**Your instructions**
Where "mejor" appears in a line of the entries below, that line should be copied.
Material to process below:
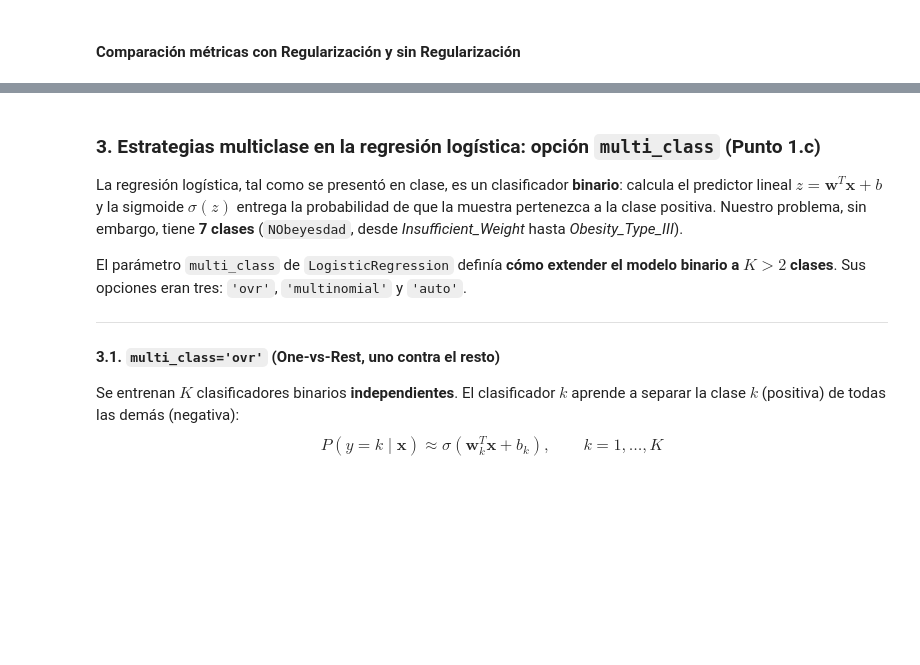
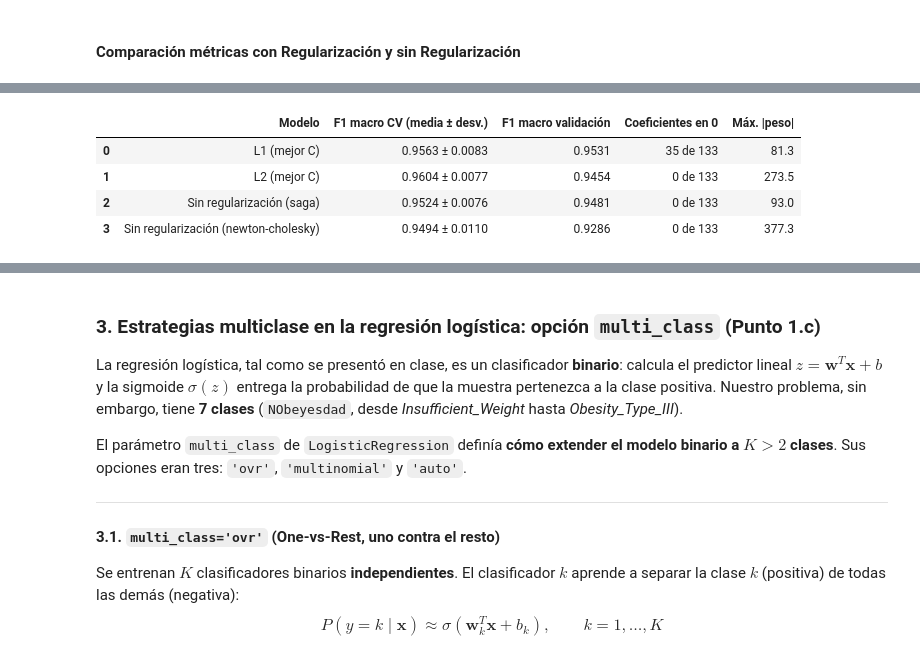
Before and after one commit to violetaespana/Assignment_2, a Jupyter notebook: Desarrollo.ipynb, the cells around one changed output, grey strips where cells are left out. Saved outputs shown, nothing was run; the diff lists cells and outputs as text; code cells hidden in the pictures; blank space fills up the shorter version.

```diff
--- a/Desarrollo.ipynb
+++ b/Desarrollo.ipynb
@@ -336 +476,41 @@ resultados
+# %%
+from sklearn.model_selection import cross_val_score
+
+def resumen_modelo(nombre, modelo, f1_cv_media, f1_cv_desv):
+    coef = modelo.named_steps["clasificador"].coef_
+    return {
+        "Modelo": nombre,
+        "F1 macro CV (media ± desv.)": f"{f1_cv_media:.4f} ± {f1_cv_desv:.4f}",
+        "F1 macro validación": round(f1_score(y_val, modelo.predict(X_val), average="macro"), 4),
+        "Coeficientes en 0": f"{int((coef == 0).sum())} de {coef.size}",
+        "Máx. |peso|": round(float(np.abs(coef).max()), 1),
+    }
+
+filas = []
+for nombre, busqueda in [("L1 (mejor C)", busqueda_L1), ("L2 (mejor C)", busqueda_L2)]:
+    i = busqueda.best_index_
+    filas.append(resumen_modelo(nombre, busqueda.best_estimator_,
+                                busqueda.cv_results_["mean_test_score"][i],
+                                busqueda.cv_results_["std_test_score"][i]))
+
+# Sin regularización: el resultado depende del solver (ver observaciones)
+for solver in ["saga", "newton-cholesky"]:
+    modelo = Pipeline([
+        ("preprocesamiento", clone(preprocesador)),
+        ("clasificador", LogisticRegression(penalty=None, solver=solver, max_iter=5000))
+    ])
+    # Sin penalización, newton-cholesky avisa que el Hessiano es singular o mal condicionado (datos casi separables)
+    with warnings.catch_warnings():
+        warnings.simplefilter("ignore")
+        puntajes = cross_val_score(modelo, X_train, y_train, cv=cv, scoring="f1_macro")
+        modelo.fit(X_train, y_train)
+    filas.append(resumen_modelo(f"Sin regularización ({solver})", modelo, puntajes.mean(), puntajes.std()))
+
+pd.DataFrame(filas)
+# %% [output]
+|  | Modelo | F1 macro CV (media ± desv.) | F1 macro validación | Coeficientes en 0 | Máx. |peso| |
+| 0 | L1 (mejor C) | 0.9563 ± 0.0083 | 0.9531 | 35 de 133 | 81.3 |
+| 1 | L2 (mejor C) | 0.9604 ± 0.0077 | 0.9454 | 0 de 133 | 273.5 |
+| 2 | Sin regularización (saga) | 0.9524 ± 0.0076 | 0.9481 | 0 de 133 | 93.0 |
+| 3 | Sin regularización (newton-cholesky) | 0.9494 ± 0.0110 | 0.9286 | 0 de 133 | 377.3 |
 # %% [markdown]
```
Also changed, not shown: parts of 18 cells of this notebook.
End of Material to process.
**Written reply**
+for nombre, busqueda in [("L1 (mejor C)", busqueda_L1), ("L2 (mejor C)", busqueda_L2)]:
+| 0 | L1 (mejor C) | 0.9563 ± 0.0083 | 0.9531 | 35 de 133 | 81.3 |
+| 1 | L2 (mejor C) | 0.9604 ± 0.0077 | 0.9454 | 0 de 133 | 273.5 |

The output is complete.